> [TASK TO COMPLETE]: Set down all of the data exactly. Pictures stay out of the copy.

> [INPUT RECORDS]:
+-------+

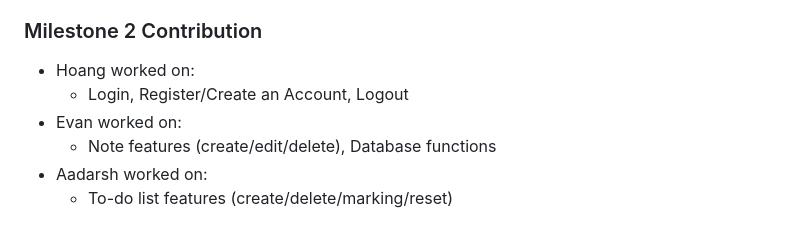
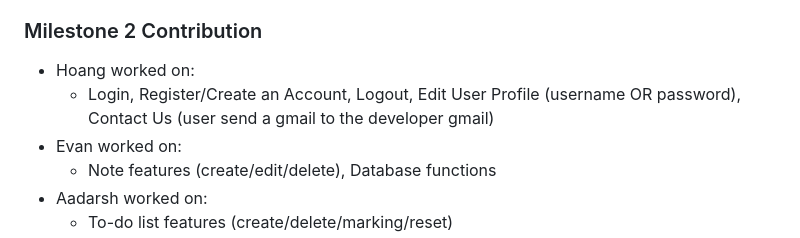
Before and after one commit to Daoranger/CMPE-131-Team5-Project, a Markdown page: README.md, the part around the change. Rendered like a GitHub page.

Commit message:
fixed README milestone contribution

```diff
--- a/README.md
+++ b/README.md
@@ -60,7 +60,7 @@ Our goal is to create a website that allow user to use it as an application that
 
 ### Milestone 2 Contribution
 * Hoang worked on:
-  * Login, Register/Create an Account, Logout
+  * Login, Register/Create an Account, Logout, Edit User Profile (username OR password), Contact Us (user send a gmail to the developer gmail)
 * Evan worked on:
   * Note features (create/edit/delete), Database functions
 * Aadarsh worked on:
```
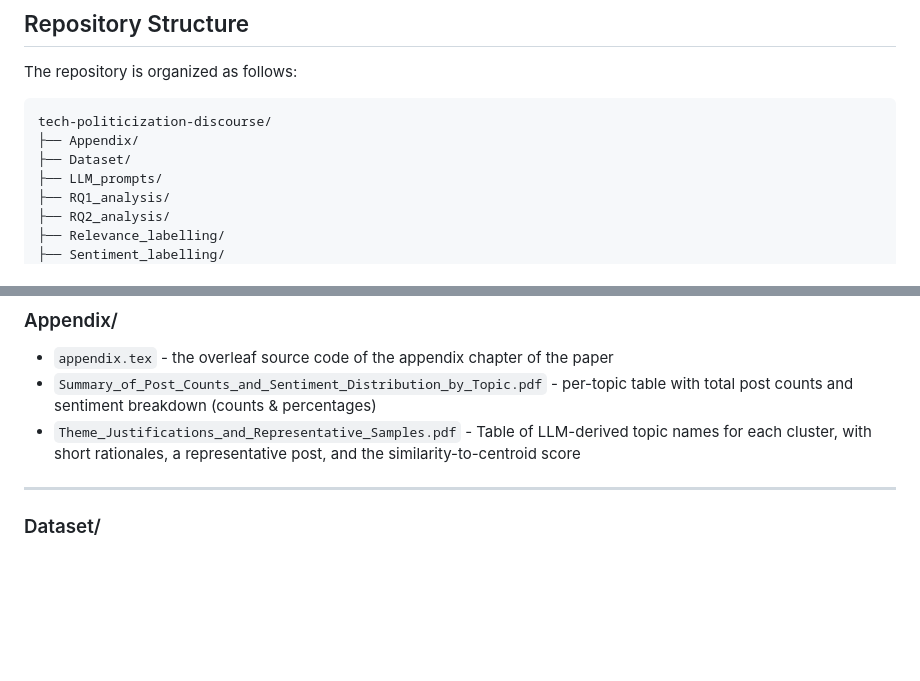
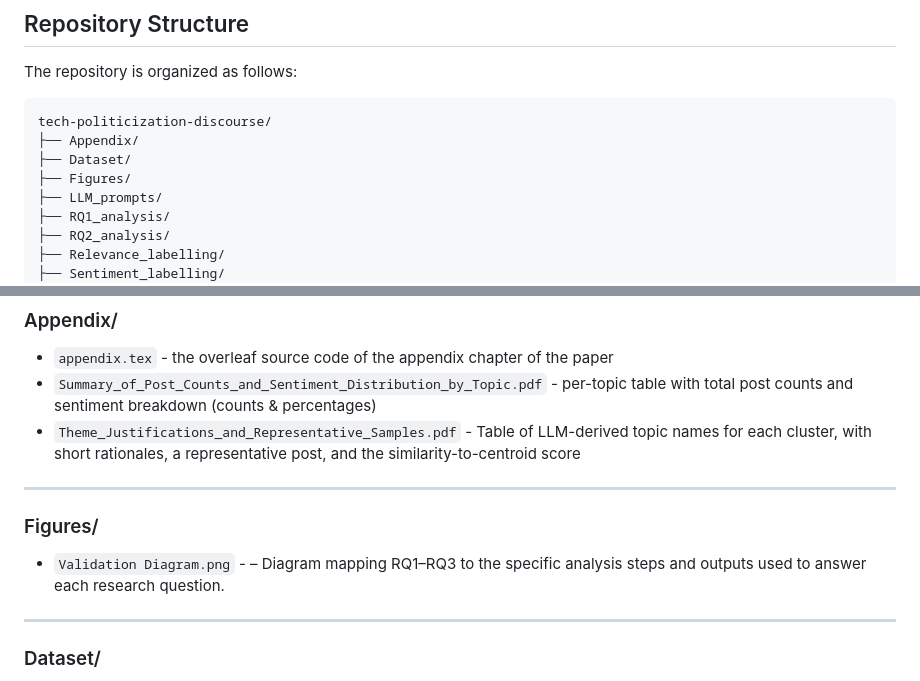
Before and after one commit to AmeliaKalecinska/tech-politicization-discourse, a Markdown page: README.md, 2 parts joined by grey strips. GitHub-like rendering; blank space fills up the shorter version.

Commit message:
Add Figures section to README
Added a new section for figures, including a validation diagram.

```diff
--- a/README.md
+++ b/README.md
@@ -21,6 +21,7 @@ The repository is organized as follows:
 tech-politicization-discourse/
 ├── Appendix/
 ├── Dataset/
+├── Figures/
 ├── LLM_prompts/
 ├── RQ1_analysis/
 ├── RQ2_analysis/
@@ -36,6 +37,11 @@ tech-politicization-discourse/
 - `appendix.tex` - the overleaf source code of the appendix chapter of the paper
 - `Summary_of_Post_Counts_and_Sentiment_Distribution_by_Topic.pdf` - per-topic table with total post counts and sentiment breakdown (counts & percentages)
 - `Theme_Justifications_and_Representative_Samples.pdf` - Table of LLM-derived topic names for each cluster, with short rationales, a representative post, and the similarity-to-centroid score
+
+---
+
+### Figures/
+- `Validation Diagram.png` - – Diagram mapping RQ1–RQ3 to the specific analysis steps and outputs used to answer each research question.
 
 ---
 
```
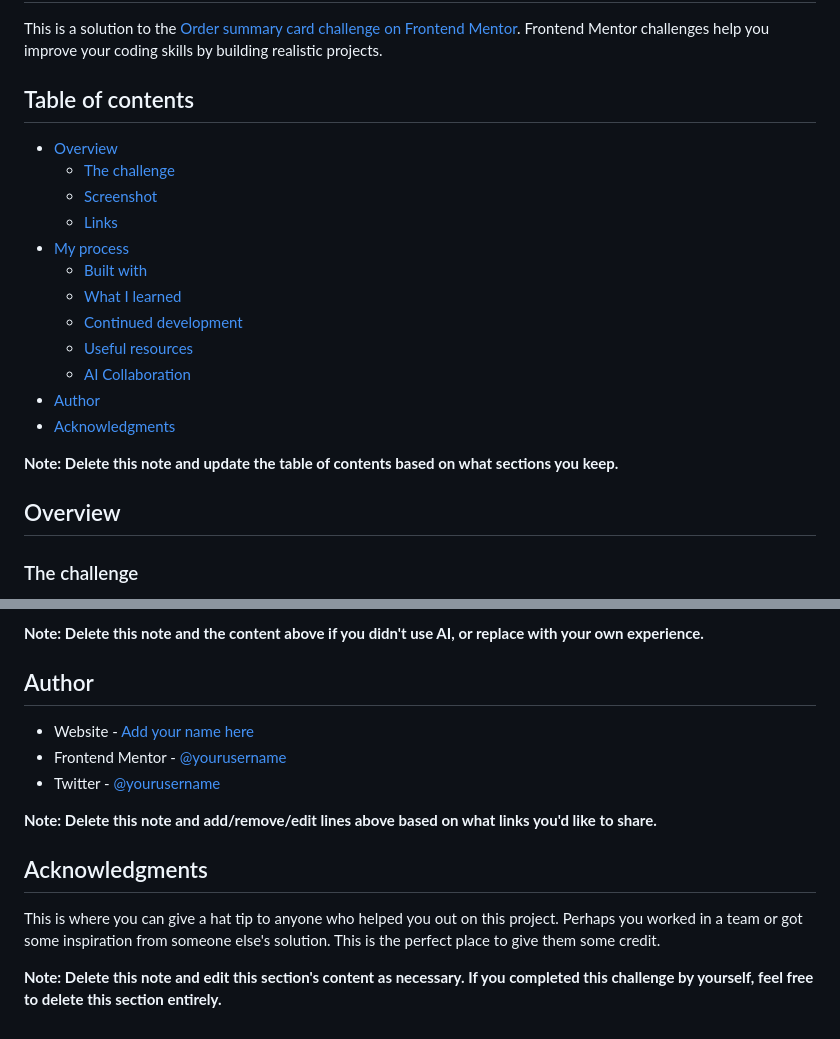
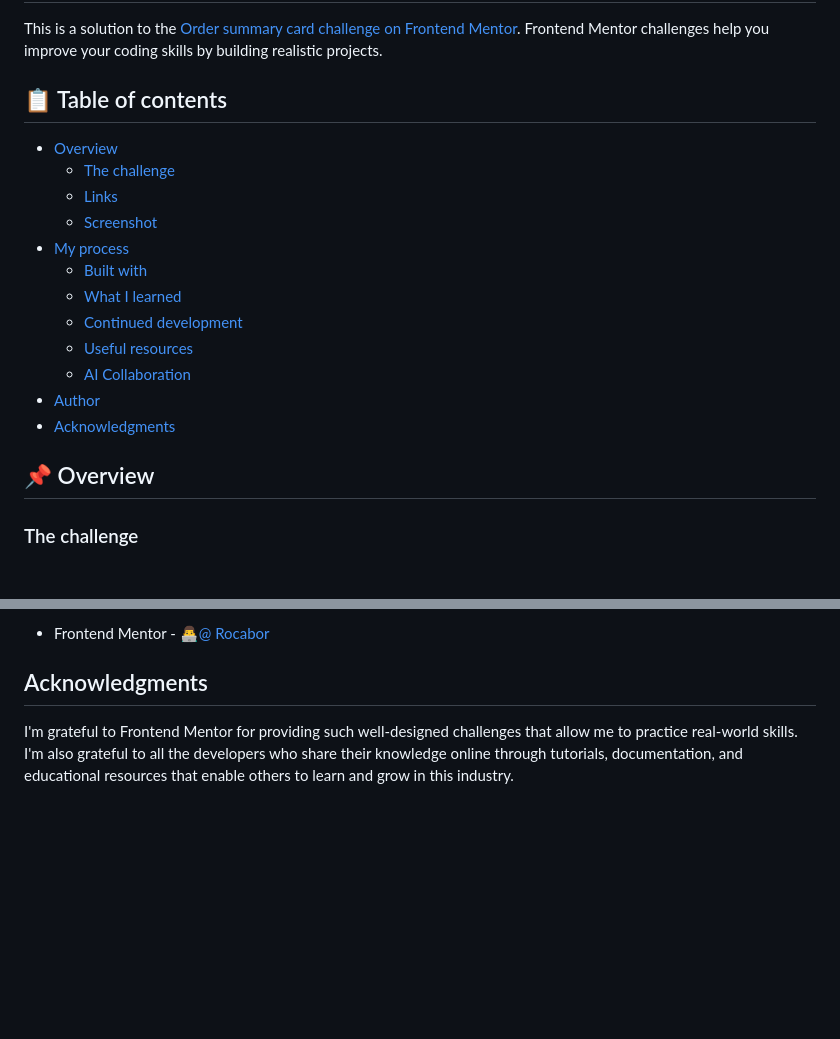
Before and after one commit to Rocabor/Order-summary-component, a Markdown page: README.md, 2 parts joined by grey strips. Drawn GitHub-style; blank space fills up the shorter version.

```diff
--- a/README.md
+++ b/README.md
@@ -2,12 +2,12 @@
 
 This is a solution to the [Order summary card challenge on Frontend Mentor](https://www.frontendmentor.io/challenges/order-summary-component-QlPmajDUj). Frontend Mentor challenges help you improve your coding skills by building realistic projects.
 
-## Table of contents
+## 📋 Table of contents
 
 - [Overview](#overview)
   - [The challenge](#the-challenge)
+  - [Links](#links)
   - [Screenshot](#screenshot)
-  - [Links](#links)
 - [My process](#my-process)
   - [Built with](#built-with)
   - [What I learned](#what-i-learned)
@@ -17,8 +17,8 @@ This is a solution to the [Order summary card challenge on Frontend Mentor](http
 - [Author](#author)
 - [Acknowledgments](#acknowledgments)
 
-**Note: Delete this note and update the table of contents based on what sections you keep.**
 
-## Overview
+
+## 📌 Overview
 
 ### The challenge
@@ -111,16 +113,6 @@ Describe how you used AI tools (if any) during this project. This helps demonstr
 
-**Note: Delete this note and the content above if you didn't use AI, or replace with your own experience.**
-
-## Author
-
-- Website - [Add your name here](https://www.your-site.com)
-- Frontend Mentor - [@yourusername](https://www.frontendmentor.io/profile/yourusername)
-- Twitter - [@yourusername](https://www.twitter.com/yourusername)
-
-**Note: Delete this note and add/remove/edit lines above based on what links you'd like to share.**
+- Frontend Mentor - 👨‍💻[@ Rocabor](https://www.frontendmentor.io/profile/Rocabor)
 
 ## Acknowledgments
 
-This is where you can give a hat tip to anyone who helped you out on this project. Perhaps you worked in a team or got some inspiration from someone else's solution. This is the perfect place to give them some credit.
-
-**Note: Delete this note and edit this section's content as necessary. If you completed this challenge by yourself, feel free to delete this section entirely.**
+I'm grateful to Frontend Mentor for providing such well-designed challenges that allow me to practice real-world skills. I'm also grateful to all the developers who share their knowledge online through tutorials, documentation, and educational resources that enable others to learn and grow in this industry.
```
Also changed, not shown: other parts of README.md (+54 -52 lines).
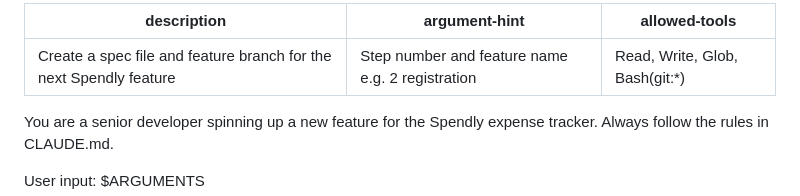
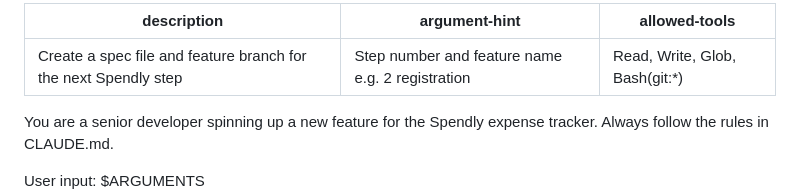
Before and after one commit to Hthimansh/spendly, a Markdown page: .claude/commands/create-spec.md, the part around the change. GitHub-like rendering.

Commit message:
update create-spec command
Co-Authored-By: Claude Sonnet 4.6 <noreply@anthropic.com>

```diff
--- a/.claude/commands/create-spec.md
+++ b/.claude/commands/create-spec.md
@@ -1,5 +1,5 @@
 ---
-description: Create a spec file and feature branch for the next Spendly feature
+description: Create a spec file and feature branch for the next Spendly step
 argument-hint: "Step number and feature name e.g. 2 registration"
 allowed-tools: Read, Write, Glob, Bash(git:*)
 ---
```
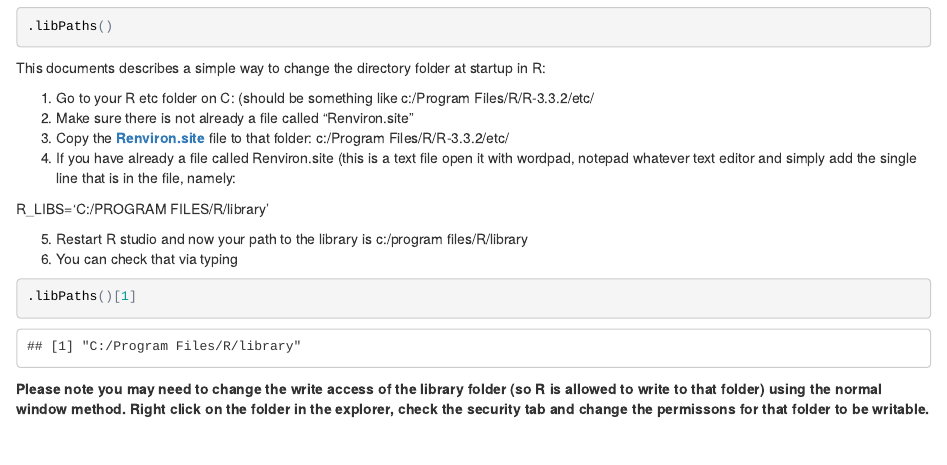
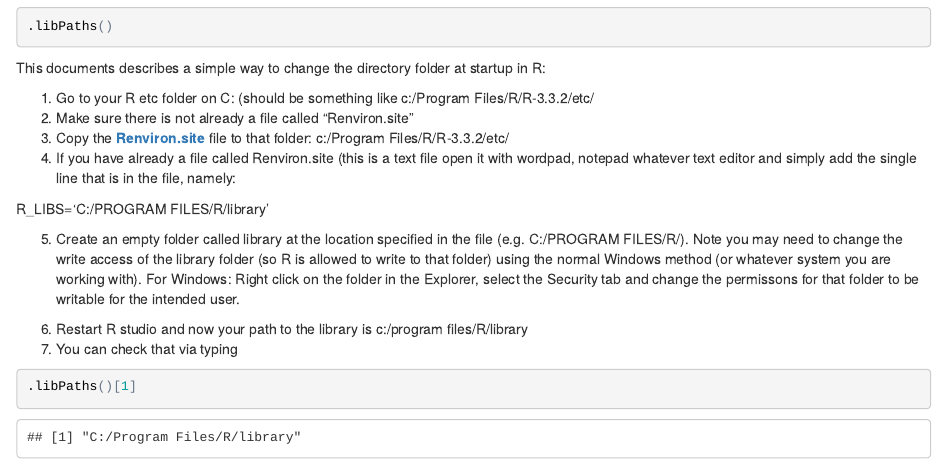
Before and after one commit to davan690/rblog, an R Markdown document (librarytoC.Rmd): the page in a window 1100 px wide, from 210 px down. The pictures show the output file librarytoC.html that the author committed with the source, opened offline.

Commit message:
added create folder

````diff
--- a/librarytoC.Rmd
+++ b/librarytoC.Rmd
@@ -30,12 +30,12 @@ This documents describes a simple way to change the directory folder at startup
 
 R_LIBS='C:/PROGRAM FILES/R/library'
 
-5.	Restart R studio and now your path to the library is c:/program files/R/library
-6.	You can check that via typing
+
+5.  Create an empty folder called library at the location specified in the file (e.g. C:/PROGRAM FILES/R/). Note you may need to change the write access of the library folder (so R is allowed to write to that folder) using the normal Windows method (or whatever system you are working with). For Windows: Right click on the folder in the Explorer, select the Security tab and change the permissons for that folder to be writable for the intended user.
+
+6.	Restart R studio and now your path to the library is c:/program files/R/library
+7.	You can check that via typing
 
 ```{r}
 .libPaths()[1]
 ```
-
-
-**Please note you may need to change the write access of the library folder (so R is allowed to write to that folder) using the normal window method. Right click on the folder in the explorer, check the security tab and change the permissons for that folder to be writable.**
````
Also changed, not shown: librarytoC.html, librarytoC.pdf.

+-------+

> [PROBLEM SOLUTION]:
Before and after one commit to Daoranger/CMPE-131-Team5-Project, a Markdown page: README.md, the part around the change. Rendered like a GitHub page.

Commit message:
fixed README milestone contribution

```diff
--- a/README.md
+++ b/README.md
@@ -60,7 +60,7 @@ Our goal is to create a website that allow user to use it as an application that
 
 ### Milestone 2 Contribution
 * Hoang worked on:
-  * Login, Register/Create an Account, Logout
+  * Login, Register/Create an Account, Logout, Edit User Profile (username OR password), Contact Us (user send a gmail to the developer gmail)
 * Evan worked on:
   * Note features (create/edit/delete), Database functions
 * Aadarsh worked on:
```
Before and after one commit to AmeliaKalecinska/tech-politicization-discourse, a Markdown page: README.md, 2 parts joined by grey strips. GitHub-like rendering; blank space fills up the shorter version.

Commit message:
Add Figures section to README
Added a new section for figures, including a validation diagram.

```diff
--- a/README.md
+++ b/README.md
@@ -21,6 +21,7 @@ The repository is organized as follows:
 tech-politicization-discourse/
 ├── Appendix/
 ├── Dataset/
+├── Figures/
 ├── LLM_prompts/
 ├── RQ1_analysis/
 ├── RQ2_analysis/
@@ -36,6 +37,11 @@ tech-politicization-discourse/
 - `appendix.tex` - the overleaf source code of the appendix chapter of the paper
 - `Summary_of_Post_Counts_and_Sentiment_Distribution_by_Topic.pdf` - per-topic table with total post counts and sentiment breakdown (counts & percentages)
 - `Theme_Justifications_and_Representative_Samples.pdf` - Table of LLM-derived topic names for each cluster, with short rationales, a representative post, and the similarity-to-centroid score
+
+---
+
+### Figures/
+- `Validation Diagram.png` - – Diagram mapping RQ1–RQ3 to the specific analysis steps and outputs used to answer each research question.
 
 ---
 
```
Before and after one commit to Rocabor/Order-summary-component, a Markdown page: README.md, 2 parts joined by grey strips. Drawn GitHub-style; blank space fills up the shorter version.

```diff
--- a/README.md
+++ b/README.md
@@ -2,12 +2,12 @@
 
 This is a solution to the [Order summary card challenge on Frontend Mentor](https://www.frontendmentor.io/challenges/order-summary-component-QlPmajDUj). Frontend Mentor challenges help you improve your coding skills by building realistic projects.
 
-## Table of contents
+## 📋 Table of contents
 
 - [Overview](#overview)
   - [The challenge](#the-challenge)
+  - [Links](#links)
   - [Screenshot](#screenshot)
-  - [Links](#links)
 - [My process](#my-process)
   - [Built with](#built-with)
   - [What I learned](#what-i-learned)
@@ -17,8 +17,8 @@ This is a solution to the [Order summary card challenge on Frontend Mentor](http
 - [Author](#author)
 - [Acknowledgments](#acknowledgments)
 
-**Note: Delete this note and update the table of contents based on what sections you keep.**
 
-## Overview
+
+## 📌 Overview
 
 ### The challenge
@@ -111,16 +113,6 @@ Describe how you used AI tools (if any) during this project. This helps demonstr
 
-**Note: Delete this note and the content above if you didn't use AI, or replace with your own experience.**
-
-## Author
-
-- Website - [Add your name here](https://www.your-site.com)
-- Frontend Mentor - [@yourusername](https://www.frontendmentor.io/profile/yourusername)
-- Twitter - [@yourusername](https://www.twitter.com/yourusername)
-
-**Note: Delete this note and add/remove/edit lines above based on what links you'd like to share.**
+- Frontend Mentor - 👨‍💻[@ Rocabor](https://www.frontendmentor.io/profile/Rocabor)
 
 ## Acknowledgments
 
-This is where you can give a hat tip to anyone who helped you out on this project. Perhaps you worked in a team or got some inspiration from someone else's solution. This is the perfect place to give them some credit.
-
-**Note: Delete this note and edit this section's content as necessary. If you completed this challenge by yourself, feel free to delete this section entirely.**
+I'm grateful to Frontend Mentor for providing such well-designed challenges that allow me to practice real-world skills. I'm also grateful to all the developers who share their knowledge online through tutorials, documentation, and educational resources that enable others to learn and grow in this industry.
```
Also changed, not shown: other parts of README.md (+54 -52 lines).
Before and after one commit to Hthimansh/spendly, a Markdown page: .claude/commands/create-spec.md, the part around the change. GitHub-like rendering.

Commit message:
update create-spec command
Co-Authored-By: Claude Sonnet 4.6 <noreply@anthropic.com>

```diff
--- a/.claude/commands/create-spec.md
+++ b/.claude/commands/create-spec.md
@@ -1,5 +1,5 @@
 ---
-description: Create a spec file and feature branch for the next Spendly feature
+description: Create a spec file and feature branch for the next Spendly step
 argument-hint: "Step number and feature name e.g. 2 registration"
 allowed-tools: Read, Write, Glob, Bash(git:*)
 ---
```
Before and after one commit to davan690/rblog, an R Markdown document (librarytoC.Rmd): the page in a window 1100 px wide, from 210 px down. The pictures show the output file librarytoC.html that the author committed with the source, opened offline.

Commit message:
added create folder

````diff
--- a/librarytoC.Rmd
+++ b/librarytoC.Rmd
@@ -30,12 +30,12 @@ This documents describes a simple way to change the directory folder at startup
 
 R_LIBS='C:/PROGRAM FILES/R/library'
 
-5.	Restart R studio and now your path to the library is c:/program files/R/library
-6.	You can check that via typing
+
+5.  Create an empty folder called library at the location specified in the file (e.g. C:/PROGRAM FILES/R/). Note you may need to change the write access of the library folder (so R is allowed to write to that folder) using the normal Windows method (or whatever system you are working with). For Windows: Right click on the folder in the Explorer, select the Security tab and change the permissons for that folder to be writable for the intended user.
+
+6.	Restart R studio and now your path to the library is c:/program files/R/library
+7.	You can check that via typing
 
 ```{r}
 .libPaths()[1]
 ```
-
-
-**Please note you may need to change the write access of the library folder (so R is allowed to write to that folder) using the normal window method. Right click on the folder in the explorer, check the security tab and change the permissons for that folder to be writable.**
````
Also changed, not shown: librarytoC.html, librarytoC.pdf.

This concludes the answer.